Detected change data:

#####

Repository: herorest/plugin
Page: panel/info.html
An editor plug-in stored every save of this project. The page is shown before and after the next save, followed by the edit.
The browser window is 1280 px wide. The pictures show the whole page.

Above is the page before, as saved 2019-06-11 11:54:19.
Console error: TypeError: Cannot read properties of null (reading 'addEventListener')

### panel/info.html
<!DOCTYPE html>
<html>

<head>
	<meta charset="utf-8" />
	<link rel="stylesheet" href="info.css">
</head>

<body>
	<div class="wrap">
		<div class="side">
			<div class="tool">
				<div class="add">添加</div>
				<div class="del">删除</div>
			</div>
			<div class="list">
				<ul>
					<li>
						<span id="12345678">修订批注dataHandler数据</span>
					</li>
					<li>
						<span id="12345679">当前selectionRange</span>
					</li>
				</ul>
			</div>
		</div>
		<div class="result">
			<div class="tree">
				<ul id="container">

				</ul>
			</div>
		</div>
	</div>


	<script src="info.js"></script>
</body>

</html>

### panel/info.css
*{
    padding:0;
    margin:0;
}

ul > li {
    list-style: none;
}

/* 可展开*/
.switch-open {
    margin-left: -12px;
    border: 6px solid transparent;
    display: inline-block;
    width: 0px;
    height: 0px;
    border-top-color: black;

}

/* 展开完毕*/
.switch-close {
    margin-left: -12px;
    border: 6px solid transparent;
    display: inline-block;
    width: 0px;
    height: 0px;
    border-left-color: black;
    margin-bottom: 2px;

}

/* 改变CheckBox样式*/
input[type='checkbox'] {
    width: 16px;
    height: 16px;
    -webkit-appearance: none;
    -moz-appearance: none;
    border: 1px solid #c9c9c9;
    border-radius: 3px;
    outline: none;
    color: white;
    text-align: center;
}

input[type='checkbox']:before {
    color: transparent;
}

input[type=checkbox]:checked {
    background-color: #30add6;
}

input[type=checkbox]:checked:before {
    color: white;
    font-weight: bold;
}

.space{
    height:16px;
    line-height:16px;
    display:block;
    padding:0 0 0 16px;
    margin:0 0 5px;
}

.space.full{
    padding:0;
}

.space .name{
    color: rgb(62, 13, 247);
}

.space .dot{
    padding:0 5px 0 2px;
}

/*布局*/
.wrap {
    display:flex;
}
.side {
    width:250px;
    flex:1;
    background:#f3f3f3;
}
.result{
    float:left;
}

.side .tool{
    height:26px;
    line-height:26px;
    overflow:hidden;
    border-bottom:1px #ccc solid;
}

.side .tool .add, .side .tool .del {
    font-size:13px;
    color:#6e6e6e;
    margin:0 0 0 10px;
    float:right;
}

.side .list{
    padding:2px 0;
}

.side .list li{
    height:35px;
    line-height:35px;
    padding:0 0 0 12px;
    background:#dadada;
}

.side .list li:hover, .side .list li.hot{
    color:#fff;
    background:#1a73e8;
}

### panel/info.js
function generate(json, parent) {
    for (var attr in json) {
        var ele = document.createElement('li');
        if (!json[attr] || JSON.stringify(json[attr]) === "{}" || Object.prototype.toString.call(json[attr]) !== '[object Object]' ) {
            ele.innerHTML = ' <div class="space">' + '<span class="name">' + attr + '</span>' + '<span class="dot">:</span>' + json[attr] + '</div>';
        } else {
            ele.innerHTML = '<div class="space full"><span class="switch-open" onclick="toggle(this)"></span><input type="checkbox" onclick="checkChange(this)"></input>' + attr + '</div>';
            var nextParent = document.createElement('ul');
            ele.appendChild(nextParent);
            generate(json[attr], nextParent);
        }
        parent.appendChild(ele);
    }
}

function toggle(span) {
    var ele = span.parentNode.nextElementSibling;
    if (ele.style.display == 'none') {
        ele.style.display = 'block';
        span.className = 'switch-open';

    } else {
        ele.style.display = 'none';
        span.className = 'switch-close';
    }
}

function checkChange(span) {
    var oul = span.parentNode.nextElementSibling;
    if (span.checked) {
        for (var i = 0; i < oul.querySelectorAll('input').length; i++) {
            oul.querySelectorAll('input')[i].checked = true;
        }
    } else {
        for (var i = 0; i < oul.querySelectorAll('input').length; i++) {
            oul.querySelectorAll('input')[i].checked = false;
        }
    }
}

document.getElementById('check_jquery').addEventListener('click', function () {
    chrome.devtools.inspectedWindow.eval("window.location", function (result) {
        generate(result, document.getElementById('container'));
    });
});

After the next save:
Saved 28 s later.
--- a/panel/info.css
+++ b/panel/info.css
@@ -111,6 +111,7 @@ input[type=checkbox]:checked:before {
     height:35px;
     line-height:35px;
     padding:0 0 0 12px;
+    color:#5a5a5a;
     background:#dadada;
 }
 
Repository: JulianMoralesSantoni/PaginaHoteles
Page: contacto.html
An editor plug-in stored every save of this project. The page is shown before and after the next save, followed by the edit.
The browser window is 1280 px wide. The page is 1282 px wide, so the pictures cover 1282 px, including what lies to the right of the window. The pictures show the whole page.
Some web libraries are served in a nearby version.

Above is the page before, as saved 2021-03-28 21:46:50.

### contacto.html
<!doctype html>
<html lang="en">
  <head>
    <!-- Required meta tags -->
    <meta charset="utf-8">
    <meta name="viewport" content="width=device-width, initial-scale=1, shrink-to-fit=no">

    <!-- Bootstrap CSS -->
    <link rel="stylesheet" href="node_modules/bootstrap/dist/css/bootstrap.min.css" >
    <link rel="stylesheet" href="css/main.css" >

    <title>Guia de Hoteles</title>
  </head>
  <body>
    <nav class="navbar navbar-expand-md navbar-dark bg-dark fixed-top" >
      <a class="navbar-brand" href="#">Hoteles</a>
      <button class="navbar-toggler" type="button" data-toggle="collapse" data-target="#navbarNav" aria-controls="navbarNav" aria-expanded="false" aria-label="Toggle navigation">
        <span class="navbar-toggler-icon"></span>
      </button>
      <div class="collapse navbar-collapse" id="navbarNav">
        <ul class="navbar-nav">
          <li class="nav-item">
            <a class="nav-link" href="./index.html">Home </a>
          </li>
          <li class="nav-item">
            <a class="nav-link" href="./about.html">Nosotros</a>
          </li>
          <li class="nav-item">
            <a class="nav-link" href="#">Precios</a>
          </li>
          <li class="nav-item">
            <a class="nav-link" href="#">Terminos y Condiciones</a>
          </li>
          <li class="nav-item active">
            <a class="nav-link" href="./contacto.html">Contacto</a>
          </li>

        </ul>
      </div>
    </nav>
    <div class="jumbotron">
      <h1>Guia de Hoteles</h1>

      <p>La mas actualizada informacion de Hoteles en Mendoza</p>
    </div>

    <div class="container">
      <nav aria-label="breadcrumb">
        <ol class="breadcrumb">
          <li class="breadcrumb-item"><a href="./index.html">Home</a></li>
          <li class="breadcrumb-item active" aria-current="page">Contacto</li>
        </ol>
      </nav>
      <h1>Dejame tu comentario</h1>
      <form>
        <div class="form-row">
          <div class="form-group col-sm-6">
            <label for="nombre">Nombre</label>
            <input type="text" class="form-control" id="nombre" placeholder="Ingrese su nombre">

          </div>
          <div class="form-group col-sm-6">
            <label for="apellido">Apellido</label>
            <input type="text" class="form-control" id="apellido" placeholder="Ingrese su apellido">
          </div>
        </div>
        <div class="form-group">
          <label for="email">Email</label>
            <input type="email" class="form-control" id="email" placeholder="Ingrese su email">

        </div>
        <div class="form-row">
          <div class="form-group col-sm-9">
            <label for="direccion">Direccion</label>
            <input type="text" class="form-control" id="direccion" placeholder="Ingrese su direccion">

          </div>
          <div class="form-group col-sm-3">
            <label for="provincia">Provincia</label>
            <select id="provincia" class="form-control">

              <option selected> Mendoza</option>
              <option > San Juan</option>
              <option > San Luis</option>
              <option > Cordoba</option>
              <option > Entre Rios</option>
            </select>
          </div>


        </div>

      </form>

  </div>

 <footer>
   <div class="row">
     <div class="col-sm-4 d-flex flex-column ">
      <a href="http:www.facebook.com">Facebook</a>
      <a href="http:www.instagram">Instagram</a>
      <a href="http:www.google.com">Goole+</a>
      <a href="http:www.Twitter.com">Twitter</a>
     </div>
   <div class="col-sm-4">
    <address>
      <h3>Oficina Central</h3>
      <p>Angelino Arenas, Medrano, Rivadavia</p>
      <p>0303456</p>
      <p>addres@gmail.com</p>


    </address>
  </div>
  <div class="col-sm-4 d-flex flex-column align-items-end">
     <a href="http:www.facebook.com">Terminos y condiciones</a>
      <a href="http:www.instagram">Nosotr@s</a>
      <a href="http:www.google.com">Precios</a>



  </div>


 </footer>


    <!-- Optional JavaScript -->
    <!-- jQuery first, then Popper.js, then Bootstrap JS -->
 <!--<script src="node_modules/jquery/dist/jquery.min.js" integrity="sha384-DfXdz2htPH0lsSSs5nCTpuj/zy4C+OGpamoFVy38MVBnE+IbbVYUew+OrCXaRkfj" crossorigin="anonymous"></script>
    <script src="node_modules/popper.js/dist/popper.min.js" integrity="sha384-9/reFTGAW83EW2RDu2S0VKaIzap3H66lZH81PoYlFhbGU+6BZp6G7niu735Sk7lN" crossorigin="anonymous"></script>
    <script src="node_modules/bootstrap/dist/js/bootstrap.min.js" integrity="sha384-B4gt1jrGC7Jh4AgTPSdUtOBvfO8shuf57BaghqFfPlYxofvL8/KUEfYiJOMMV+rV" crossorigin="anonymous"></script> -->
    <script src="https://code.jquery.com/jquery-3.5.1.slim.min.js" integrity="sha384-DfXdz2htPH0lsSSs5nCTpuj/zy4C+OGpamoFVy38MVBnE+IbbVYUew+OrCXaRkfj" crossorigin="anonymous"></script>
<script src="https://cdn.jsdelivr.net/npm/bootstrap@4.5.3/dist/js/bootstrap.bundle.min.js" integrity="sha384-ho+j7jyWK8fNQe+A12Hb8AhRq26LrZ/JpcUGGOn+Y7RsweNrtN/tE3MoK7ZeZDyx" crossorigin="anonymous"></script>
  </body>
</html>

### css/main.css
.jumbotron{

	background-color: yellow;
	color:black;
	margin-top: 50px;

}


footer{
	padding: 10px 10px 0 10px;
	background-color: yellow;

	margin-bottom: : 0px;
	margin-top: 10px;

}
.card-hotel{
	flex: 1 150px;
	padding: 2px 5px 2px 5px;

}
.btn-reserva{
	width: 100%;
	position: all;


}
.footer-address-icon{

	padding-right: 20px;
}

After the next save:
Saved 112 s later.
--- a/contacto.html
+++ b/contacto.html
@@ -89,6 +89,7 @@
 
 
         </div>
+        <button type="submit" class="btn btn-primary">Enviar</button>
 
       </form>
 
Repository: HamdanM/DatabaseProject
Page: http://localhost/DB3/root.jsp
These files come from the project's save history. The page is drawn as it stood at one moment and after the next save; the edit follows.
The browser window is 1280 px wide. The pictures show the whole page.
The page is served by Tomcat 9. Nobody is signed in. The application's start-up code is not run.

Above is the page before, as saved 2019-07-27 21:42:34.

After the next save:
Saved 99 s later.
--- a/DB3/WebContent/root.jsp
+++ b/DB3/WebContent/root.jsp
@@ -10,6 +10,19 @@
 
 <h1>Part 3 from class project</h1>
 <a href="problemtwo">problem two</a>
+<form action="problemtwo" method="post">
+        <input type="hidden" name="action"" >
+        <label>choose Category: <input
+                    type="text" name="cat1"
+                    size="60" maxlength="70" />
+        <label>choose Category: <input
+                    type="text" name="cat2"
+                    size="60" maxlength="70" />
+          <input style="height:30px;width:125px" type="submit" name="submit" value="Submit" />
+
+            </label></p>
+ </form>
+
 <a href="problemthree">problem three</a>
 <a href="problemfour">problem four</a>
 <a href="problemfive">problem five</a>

#####

Take the records above and return, word for word, only the lines that fall from the line with "ele.appendChild(nextParent);" to the line with "-111,6 +111,7 @@", both of them included.

Response area:
            ele.appendChild(nextParent);
            generate(json[attr], nextParent);
        }
        parent.appendChild(ele);
    }
}

function toggle(span) {
    var ele = span.parentNode.nextElementSibling;
    if (ele.style.display == 'none') {
        ele.style.display = 'block';
        span.className = 'switch-open';

    } else {
        ele.style.display = 'none';
        span.className = 'switch-close';
    }
}

function checkChange(span) {
    var oul = span.parentNode.nextElementSibling;
    if (span.checked) {
        for (var i = 0; i < oul.querySelectorAll('input').length; i++) {
            oul.querySelectorAll('input')[i].checked = true;
        }
    } else {
        for (var i = 0; i < oul.querySelectorAll('input').length; i++) {
            oul.querySelectorAll('input')[i].checked = false;
        }
    }
}

document.getElementById('check_jquery').addEventListener('click', function () {
    chrome.devtools.inspectedWindow.eval("window.location", function (result) {
        generate(result, document.getElementById('container'));
    });
});

After the next save:
Saved 28 s later.
--- a/panel/info.css
+++ b/panel/info.css
@@ -111,6 +111,7 @@ input[type=checkbox]:checked:before {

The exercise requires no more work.